ACTIVITY: Copy every line of the records below that holds the word "gradient".

◇ ◇ ◇ ◇ ◇ ◇ ◇

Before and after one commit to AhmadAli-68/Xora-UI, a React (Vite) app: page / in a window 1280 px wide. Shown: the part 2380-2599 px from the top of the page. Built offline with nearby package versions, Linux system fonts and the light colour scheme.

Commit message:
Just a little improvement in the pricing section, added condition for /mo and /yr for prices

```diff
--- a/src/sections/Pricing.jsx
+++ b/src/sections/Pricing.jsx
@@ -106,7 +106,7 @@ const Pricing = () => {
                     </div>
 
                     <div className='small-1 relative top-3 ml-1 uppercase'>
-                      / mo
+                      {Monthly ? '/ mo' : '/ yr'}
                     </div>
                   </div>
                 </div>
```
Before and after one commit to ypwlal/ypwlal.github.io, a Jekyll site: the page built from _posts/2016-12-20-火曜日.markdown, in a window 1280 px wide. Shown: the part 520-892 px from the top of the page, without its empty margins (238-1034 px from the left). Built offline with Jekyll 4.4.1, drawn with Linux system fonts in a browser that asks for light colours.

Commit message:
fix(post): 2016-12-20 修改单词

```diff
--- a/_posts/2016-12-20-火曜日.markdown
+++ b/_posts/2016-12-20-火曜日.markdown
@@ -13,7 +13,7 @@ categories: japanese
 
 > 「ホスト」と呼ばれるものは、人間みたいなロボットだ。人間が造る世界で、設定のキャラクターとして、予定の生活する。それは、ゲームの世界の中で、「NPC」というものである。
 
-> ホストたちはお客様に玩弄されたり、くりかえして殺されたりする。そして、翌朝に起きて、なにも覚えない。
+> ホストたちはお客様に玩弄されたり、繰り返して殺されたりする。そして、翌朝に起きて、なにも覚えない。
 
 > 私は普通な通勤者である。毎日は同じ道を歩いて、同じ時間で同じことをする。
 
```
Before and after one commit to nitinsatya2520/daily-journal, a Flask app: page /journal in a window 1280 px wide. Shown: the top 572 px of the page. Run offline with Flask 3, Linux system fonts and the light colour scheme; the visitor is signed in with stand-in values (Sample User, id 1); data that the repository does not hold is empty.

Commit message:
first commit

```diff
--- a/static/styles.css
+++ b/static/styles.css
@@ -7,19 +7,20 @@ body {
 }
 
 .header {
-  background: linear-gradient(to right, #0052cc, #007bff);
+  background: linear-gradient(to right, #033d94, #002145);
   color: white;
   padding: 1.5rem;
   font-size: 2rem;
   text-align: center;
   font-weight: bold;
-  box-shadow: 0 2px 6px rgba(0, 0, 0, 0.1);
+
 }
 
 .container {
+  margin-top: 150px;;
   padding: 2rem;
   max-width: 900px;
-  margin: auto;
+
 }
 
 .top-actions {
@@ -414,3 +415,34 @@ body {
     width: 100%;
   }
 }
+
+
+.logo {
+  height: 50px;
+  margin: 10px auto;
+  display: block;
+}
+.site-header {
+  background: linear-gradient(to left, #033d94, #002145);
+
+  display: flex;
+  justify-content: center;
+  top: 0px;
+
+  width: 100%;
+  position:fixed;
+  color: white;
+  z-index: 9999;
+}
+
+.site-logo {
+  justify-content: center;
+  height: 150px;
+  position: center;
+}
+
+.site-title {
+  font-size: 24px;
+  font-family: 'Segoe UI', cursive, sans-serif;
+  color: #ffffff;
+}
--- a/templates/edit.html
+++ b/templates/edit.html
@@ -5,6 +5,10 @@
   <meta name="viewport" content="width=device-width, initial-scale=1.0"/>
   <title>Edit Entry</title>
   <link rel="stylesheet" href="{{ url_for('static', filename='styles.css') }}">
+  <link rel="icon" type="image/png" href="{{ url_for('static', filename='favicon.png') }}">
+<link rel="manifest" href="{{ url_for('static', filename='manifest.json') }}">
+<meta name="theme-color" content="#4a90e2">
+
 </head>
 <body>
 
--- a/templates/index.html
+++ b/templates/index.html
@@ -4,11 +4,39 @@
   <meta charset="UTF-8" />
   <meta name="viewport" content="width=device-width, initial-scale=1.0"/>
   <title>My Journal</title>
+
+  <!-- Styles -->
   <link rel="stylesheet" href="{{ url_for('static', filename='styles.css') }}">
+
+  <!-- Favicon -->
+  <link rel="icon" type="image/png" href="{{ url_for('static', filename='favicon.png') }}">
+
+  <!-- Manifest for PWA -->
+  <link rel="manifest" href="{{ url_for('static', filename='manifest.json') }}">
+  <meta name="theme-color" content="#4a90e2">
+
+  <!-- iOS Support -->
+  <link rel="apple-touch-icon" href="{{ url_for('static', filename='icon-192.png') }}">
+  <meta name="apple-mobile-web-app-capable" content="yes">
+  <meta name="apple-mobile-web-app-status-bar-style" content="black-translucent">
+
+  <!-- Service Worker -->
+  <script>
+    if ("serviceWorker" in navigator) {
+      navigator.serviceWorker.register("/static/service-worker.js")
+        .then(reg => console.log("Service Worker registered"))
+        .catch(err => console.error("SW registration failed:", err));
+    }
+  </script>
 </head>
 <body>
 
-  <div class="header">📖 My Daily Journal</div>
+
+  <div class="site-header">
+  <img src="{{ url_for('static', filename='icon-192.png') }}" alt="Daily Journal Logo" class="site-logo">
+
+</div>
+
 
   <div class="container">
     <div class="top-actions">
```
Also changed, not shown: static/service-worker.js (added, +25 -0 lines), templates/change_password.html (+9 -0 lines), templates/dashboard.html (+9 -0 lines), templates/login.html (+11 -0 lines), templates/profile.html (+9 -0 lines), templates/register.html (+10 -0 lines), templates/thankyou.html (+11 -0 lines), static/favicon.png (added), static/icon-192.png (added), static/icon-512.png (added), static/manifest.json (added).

◇ ◇ ◇ ◇ ◇ ◇ ◇

THE COMPLETED TASK:
-  background: linear-gradient(to right, #0052cc, #007bff);
+  background: linear-gradient(to right, #033d94, #002145);
+  background: linear-gradient(to left, #033d94, #002145);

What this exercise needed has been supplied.